Jesus who used the same self-designations.  There is little doubt, however, that
IQS, Serekh ha-YAHAD, is an Essene work in which they use that term.  An ostracon
referring to the YAHAD at the Qumran site may not be conclusive...but it is
another scrap of evidence that taken all together strongly suggests the Qumran
site as a community of Essenes...perhaps not represenative of the 4,000 or so
Essenes living throughout Palestine at the time...but ONE sect of them nonetheless.

> (1) How distinctive was the use of yhd? Was it only used on rare occasions
> to describe specialized communities of a certain kind?
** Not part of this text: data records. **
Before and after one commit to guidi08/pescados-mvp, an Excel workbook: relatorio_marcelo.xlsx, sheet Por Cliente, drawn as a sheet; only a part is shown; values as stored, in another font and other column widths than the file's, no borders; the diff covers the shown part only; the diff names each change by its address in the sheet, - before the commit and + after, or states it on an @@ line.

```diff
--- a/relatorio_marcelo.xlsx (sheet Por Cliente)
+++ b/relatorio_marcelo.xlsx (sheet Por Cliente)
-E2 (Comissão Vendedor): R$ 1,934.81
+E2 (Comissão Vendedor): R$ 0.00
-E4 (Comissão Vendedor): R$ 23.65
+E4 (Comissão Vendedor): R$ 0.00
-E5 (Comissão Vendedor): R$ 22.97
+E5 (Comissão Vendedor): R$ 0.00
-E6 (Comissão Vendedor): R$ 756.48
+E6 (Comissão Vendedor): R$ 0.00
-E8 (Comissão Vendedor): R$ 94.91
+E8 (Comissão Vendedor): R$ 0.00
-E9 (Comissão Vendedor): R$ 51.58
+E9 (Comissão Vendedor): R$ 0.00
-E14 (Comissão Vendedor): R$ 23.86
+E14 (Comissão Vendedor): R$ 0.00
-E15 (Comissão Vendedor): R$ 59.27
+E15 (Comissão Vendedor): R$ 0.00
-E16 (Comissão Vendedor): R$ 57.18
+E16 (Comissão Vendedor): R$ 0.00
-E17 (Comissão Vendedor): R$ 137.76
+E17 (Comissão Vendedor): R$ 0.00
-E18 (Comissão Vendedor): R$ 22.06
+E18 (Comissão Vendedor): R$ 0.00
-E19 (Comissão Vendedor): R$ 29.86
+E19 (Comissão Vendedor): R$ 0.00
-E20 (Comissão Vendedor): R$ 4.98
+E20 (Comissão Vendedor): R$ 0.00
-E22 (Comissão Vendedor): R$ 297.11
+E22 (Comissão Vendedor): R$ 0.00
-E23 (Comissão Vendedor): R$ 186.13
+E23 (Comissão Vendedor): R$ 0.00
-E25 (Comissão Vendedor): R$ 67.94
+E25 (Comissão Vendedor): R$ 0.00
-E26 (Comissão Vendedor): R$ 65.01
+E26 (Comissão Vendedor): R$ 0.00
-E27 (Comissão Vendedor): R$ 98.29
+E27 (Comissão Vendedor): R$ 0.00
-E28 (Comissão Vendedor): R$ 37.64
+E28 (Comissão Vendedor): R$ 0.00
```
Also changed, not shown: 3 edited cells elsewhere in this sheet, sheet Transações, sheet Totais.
Or was it in general
> use in the period associated with the DSS for many kinds of communities?

	I do not really know (is that allowed?), perhaps one of the DSS experts
like Jim Davila can shed some light on this.  This particular Ostracon, however,
supposedly addresses a YAHAD at QUMRAN.
> (2) The proximity of the ostracon, in space and time, to the DSS (alluded to
> above).

	Since one of the arguments for there being a YAHAD of Essenes at Qumran
responsible for the DSS caches is the proximity to most of the caves, the Ostracon
from Qumran couls be interpreted as being proximal to the DSS as well.

> Please excuse my ignorance if the answers to the above questions are obvious
> to everyone on this list.

	And please excuse my answers if they are not sufficient.  As an interested
layman, if I have made an error, I am sure I will hear about it. (g)

Shloma omkon
Jack Kilmon
Houston, Texas